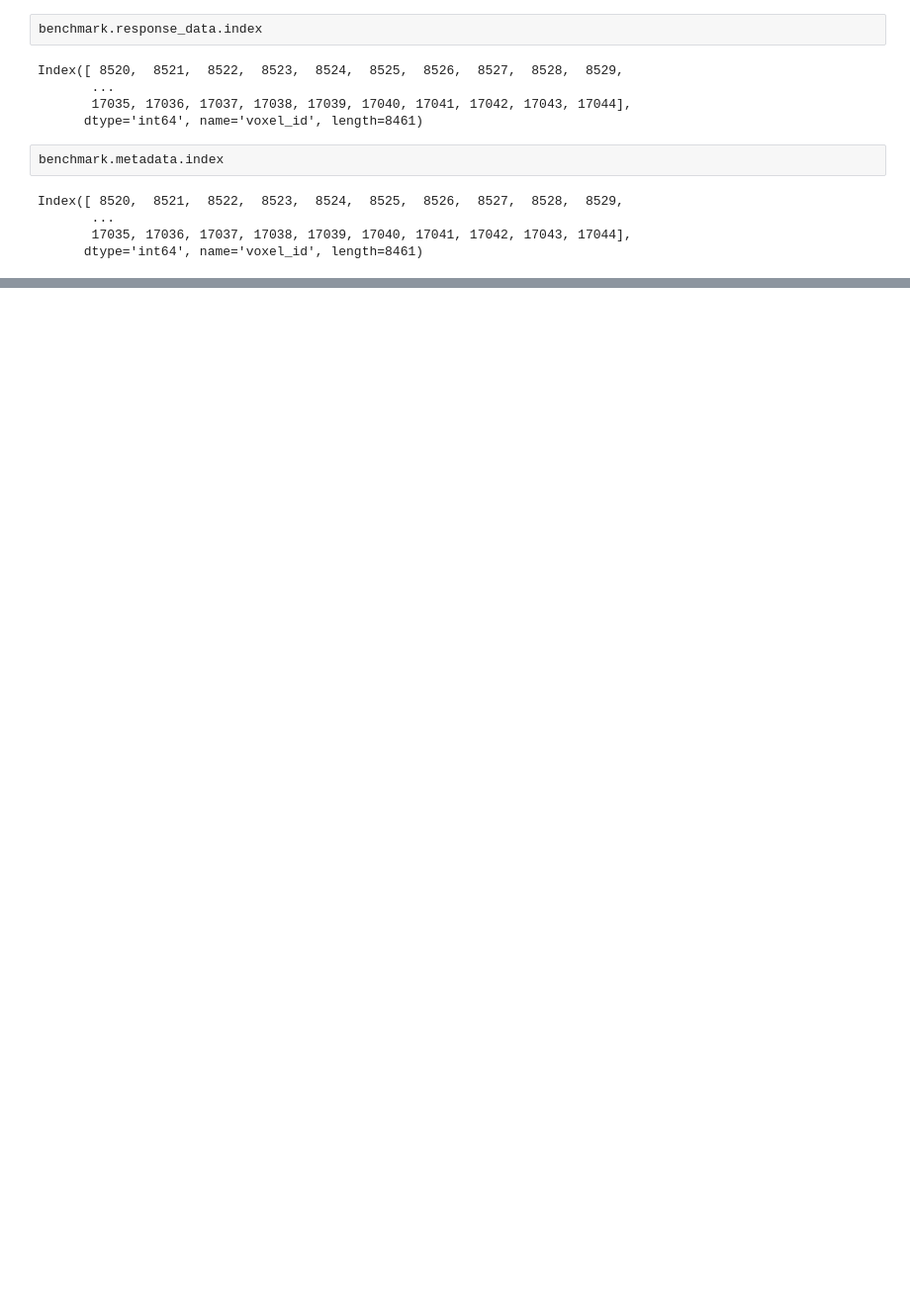
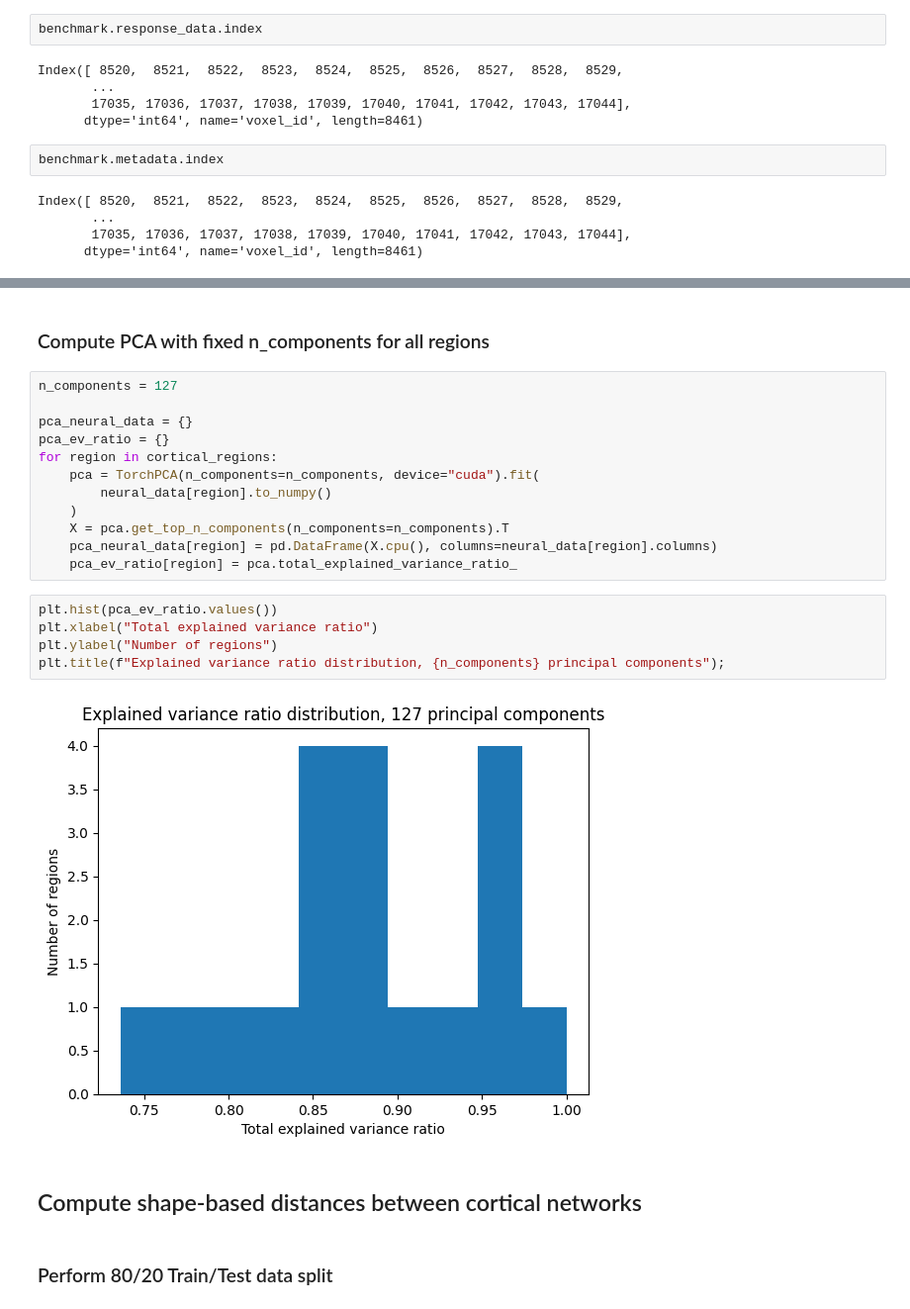
Before and after one commit to franciscoeacosta/DeepNSD, a Jupyter notebook: bmm_project.ipynb, the cells around one changed output, grey strips where cells are left out. Shown: that part at 99% size. Drawn from its saved outputs; the diff is of its cells as text; blank space fills up the shorter version.

```diff
--- a/bmm_project.ipynb
+++ b/bmm_project.ipynb
@@ -219,0 +236,25 @@ plt.show()
+# %% [markdown]
+### Compute PCA with fixed n_components for all regions
+# %%
+n_components = 127
+
+pca_neural_data = {}
+pca_ev_ratio = {}
+for region in cortical_regions:
+    pca = TorchPCA(n_components=n_components, device="cuda").fit(
+        neural_data[region].to_numpy()
+    )
+    X = pca.get_top_n_components(n_components=n_components).T
+    pca_neural_data[region] = pd.DataFrame(X.cpu(), columns=neural_data[region].columns)
+    pca_ev_ratio[region] = pca.total_explained_variance_ratio_
+# %%
+plt.hist(pca_ev_ratio.values())
+plt.xlabel("Total explained variance ratio")
+plt.ylabel("Number of regions")
+plt.title(f"Explained variance ratio distribution, {n_components} principal components");
+# %% [output]
+[figure, added]
+# %% [markdown]
+## Compute shape-based distances between cortical networks
+# %% [markdown]
+### Perform 80/20 Train/Test data split
```
Also changed, not shown: parts of 48 cells of this notebook.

REQUIREMENT: Sift the material for lines that include the word "notebook", and copy each one.

EXERCISE RESPONSE:
Before and after one commit to franciscoeacosta/DeepNSD, a Jupyter notebook: bmm_project.ipynb, the cells around one changed output, grey strips where cells are left out. Shown: that part at 99% size. Drawn from its saved outputs; the diff is of its cells as text; blank space fills up the shorter version.
Also changed, not shown: parts of 48 cells of this notebook.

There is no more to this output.